As pharmaceutical companies race to manufacture a Covid-19 vaccine, many people are wary of a shot that is working its way through the approval process at record speed during a highly politicized pandemic. While some professions could require employees to get the vaccine, experts say schools almost certainly will require students to — potentially setting the stage for a showdown between reluctant parents and education officials.
“We want to make sure kids return to in-person learning as quickly as possible, and we do see a vaccine playing a huge part in the process,” said school law attorney Brian Schwartz, an adjunct professor of education law at the University of Illinois Springfield. “This is going to be a huge issue, and I don’t think most people understand that yet.”
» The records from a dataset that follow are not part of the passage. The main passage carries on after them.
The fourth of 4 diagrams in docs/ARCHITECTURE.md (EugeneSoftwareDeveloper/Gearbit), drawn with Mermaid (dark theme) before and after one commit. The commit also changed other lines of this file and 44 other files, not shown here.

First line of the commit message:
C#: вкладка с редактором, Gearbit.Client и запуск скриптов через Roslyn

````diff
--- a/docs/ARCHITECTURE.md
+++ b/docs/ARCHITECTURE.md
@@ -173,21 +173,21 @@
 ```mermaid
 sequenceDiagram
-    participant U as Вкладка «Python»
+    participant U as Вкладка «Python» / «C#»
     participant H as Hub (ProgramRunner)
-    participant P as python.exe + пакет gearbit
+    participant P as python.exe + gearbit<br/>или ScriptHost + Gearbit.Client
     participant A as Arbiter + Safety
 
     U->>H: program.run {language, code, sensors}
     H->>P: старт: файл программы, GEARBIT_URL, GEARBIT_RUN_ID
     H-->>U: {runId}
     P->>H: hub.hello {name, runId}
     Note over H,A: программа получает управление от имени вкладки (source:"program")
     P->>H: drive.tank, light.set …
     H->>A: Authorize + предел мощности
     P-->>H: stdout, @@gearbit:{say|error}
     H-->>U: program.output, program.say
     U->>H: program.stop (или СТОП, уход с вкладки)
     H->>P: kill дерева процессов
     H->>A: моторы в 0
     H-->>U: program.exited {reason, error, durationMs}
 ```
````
It is an especially delicate time for parents to hesitate about vaccinating their children. Vaccines have long been a hot button issue, particularly as a small but vociferous group has spread false information, such as the debunked myth that the measles-mumps-rubella shot causes autism.
As with other vaccines, the decision whether to require one for Covid-19 in schools will be made at the state and school district levels. While all 50 states require student vaccinations, a patchwork of laws allows for parental objections: All states allow for exemptions for children with medical reasons, and 45 states plus Washington, D.C., grant exemptions on the basis of religious objections, according to the National Conference of State Legislatures. On top of that, 15 states allow for philosophical exemptions for people who object to immunizations on the basis of personal, moral or other grounds.
Source : NBC News